September has been a difficult month for the state of California.
As the COVID-19 pandemic rolled into its sixth month, a record-breaking wildfire season erupted, with fires growing throughout California. In the Los Angeles area, the Bobcat and Lake Fires have burned over a combined 86,000 acres of land, covering L.A. County in a blanket of hazy smoke. The unhealthy air quality prompted the South Coast Air Quality Management District to issue a series of smoke advisories, advising residents to stay indoors.
During a time when going outside has become students' main way of escaping the tedious stream of Zoom meetings and screen time, being told to stay indoors may seem entirely out of the question. But with the current unhealthy, in some cases even hazardous, air quality, many students have begun to weigh the risks of outdoor exposure.

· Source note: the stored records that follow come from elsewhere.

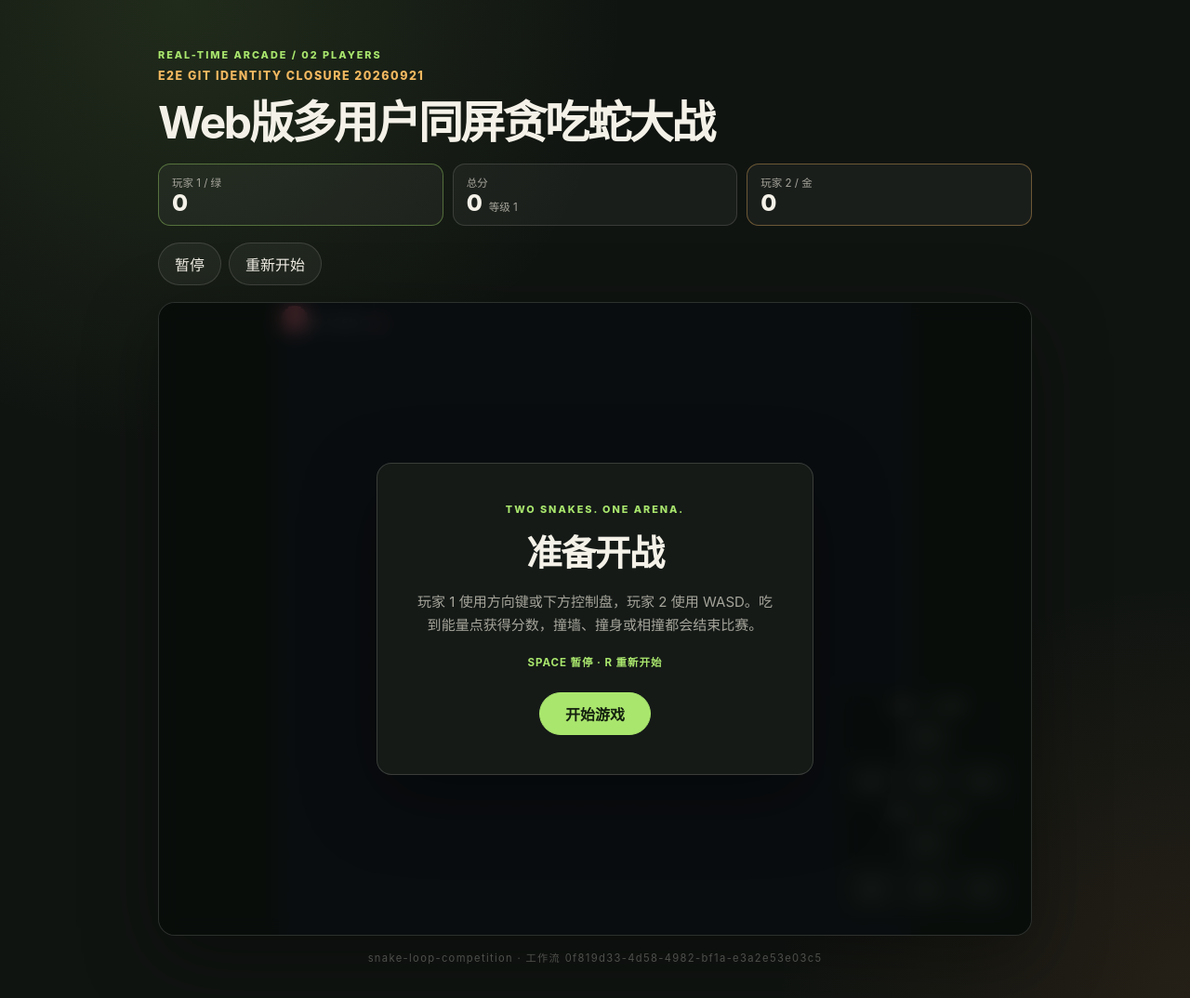
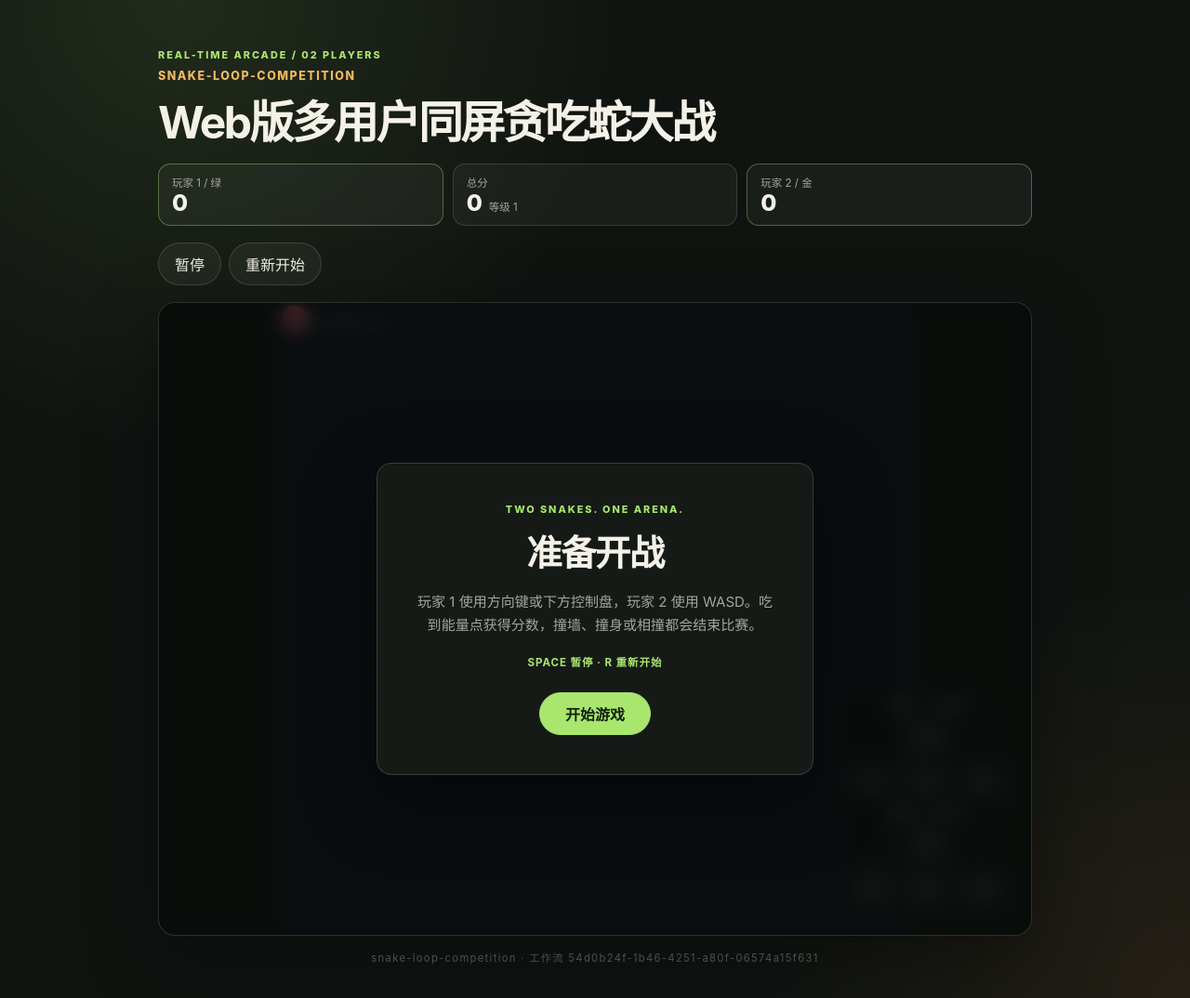
Before and after one commit to sideline8318/snake-loop, a website built with Vite: page index.html in a window 1280 px wide. Shown: the whole page at 93% size. Built offline with nearby package versions, Linux system fonts and the light colour scheme.

Commit message:
修复：恢复蛇游戏闭环标记并消除资源 404
改动：恢复主线 Workflow 标记与项目标题，补充内联 favicon，避免浏览器请求不存在的 favicon。\n价值：消除并行旅程污染，保证真实入口与本次 54d0b24f Workflow 对齐，浏览器验收无资源错误。\n验证：npm run build；npm run lint；npm test（37/37）；npm run test:e2e（31/31）；Playwright 1920x1080 与 390x844 均无 console error/failed request。\n剩余：等待目标仓库维护者合并 PR 后再做远端入口复验。\n\nAgent: Codex\nHost: mcci\nCo-authored-by: Codex <codex@openai.com>

```diff
--- a/index.html
+++ b/index.html
@@ -6,8 +6,7 @@
   <meta name="description" content="Web 端多人同屏贪吃蛇大战" />
   <meta name="workflow-marker" content="snake-loop-competition" />
   <meta name="workflow-id" content="54d0b24f-1b46-4251-a80f-06574a15f631" />
-  <meta name="workflow-id-current" content="0f819d33-4d58-4982-bf1a-e3a2e53e03c5" />
-  <meta name="workflow-marker-current" content="E2E Git Identity Closure 20260921" />
+  <link rel="icon" href="data:," />
   <title>Web版多用户同屏贪吃蛇大战｜贪吃蛇竞赛</title>
   <script type="module" src="/src/main.js"></script>
 </head>
@@ -16,7 +15,7 @@
     <span id="highScore" hidden>0</span>
     <header class="hud">
       <div class="eyebrow">REAL-TIME ARCADE / 02 PLAYERS</div>
-      <p class="project-title">E2E Git Identity Closure 20260921</p>
+      <p class="project-title">snake-loop-competition</p>
       <h1 class="title">Web版多用户同屏贪吃蛇大战</h1>
       <div class="stats">
         <div class="stat player-one"><span class="label">玩家 1 / 绿</span><span id="player1Score" class="value">0</span></div>
@@ -71,7 +70,7 @@
       </div>
     </main>
 
-    <footer class="footer">snake-loop-competition · 工作流 0f819d33-4d58-4982-bf1a-e3a2e53e03c5</footer>
+    <footer class="footer">snake-loop-competition · 工作流 54d0b24f-1b46-4251-a80f-06574a15f631</footer>
   </div>
 </body>
 </html>
```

Marissa Hansen, a USC senior majoring in communications, has often avoided leaving her apartment due to the pandemic, but ever since the fires started, she’s opted to leave less and less. “Before the fires, I would use the open day in my schedule to go to Malibu as a sort of escape from being indoors all day,” Hansen said. “Now I’m scared to go sit on the beach because I feel as if it’s not worth exposing myself to all the smoke.”
Hansen, who has dealt with asthma since childhood, has started taking precautions to help keep her apartment free from the smoke. From keeping air purifiers running in multiple rooms to limiting her contact with the outdoors, she’s dedicated to staying safe — from the smoke and COVID.
“Personally, they’re pretty equally scary. If I go outside my asthma could act up from the smoke but if I get COVID the same thing could happen and I could end up on a ventilator,” Hansen said.
USC Keck Professor of Clinical Medicine Richard Castriotta warns that the inflammation caused in your lungs by PM2.5 -- miniscule particles from the smoke contamination -- can overwhelm your immune defenses, putting you at a disadvantage in fighting the coronavirus. Castriota explained that these fine particles are more dangerous than larger forms of particle pollution because they don’t get filtered out in the nasal passages and will penetrate deep into your lungs. In some cases, the particles can even reach your bloodstream. “If the small particles get down into the lower airways, they may actually create an inflammatory process,” Castriotta explained.
When our immune defenses are busy reacting to the inflammation from the particulate matter, it can overload them, reducing our ability to ward off the infection. It would “be more likely that [it] will get into our lung cells and cause disease,” Castriotta said.
Many people are worried about the risk of outdoor COVID exposure while the air quality is so poor. Castriotta explains that outdoor activities such as exercise can heighten one’s risk level. “If the air pollution is very high, especially with the PM2.5 levels, then the more you exercise, you’re actually magnifying the amount of pollutants that you’re bringing into the lung.”
Noah Shulkin, a USC junior majoring in human biology, said that living in a region where the smoke pollution is higher has made getting out of the house almost impossible. “It’s been frustrating that I can’t go outside, especially because exercise was usually the one time of the day when I would not be in my house.” Shulkin said.
Shulkin, who has been quarantining with his family in the suburbs of Sacramento, has taken staying home quite seriously and has been limiting his outside exposure. Despite his efforts, Shulkin still feels the effects of the wildfire smoke within his home.
“Sometimes someone will open a window at night and I can feel the effects the next day with a sore throat or slight shortness of breath.” Shulkin described. “Luckily, I am in good health, so I can bounce back from these symptoms pretty well.”
As fires continue to rage across the state, officials still advise residents to stay indoors as much as possible. People who already have N95 masks without valves are recommended to wear them when going outside to avoid exposure to both the PM2.5 and the virus. However, those without an N95 respirator should avoid stockpiling them as healthcare workers have a greater need for them.
See more fire coverage by Annenberg Media here.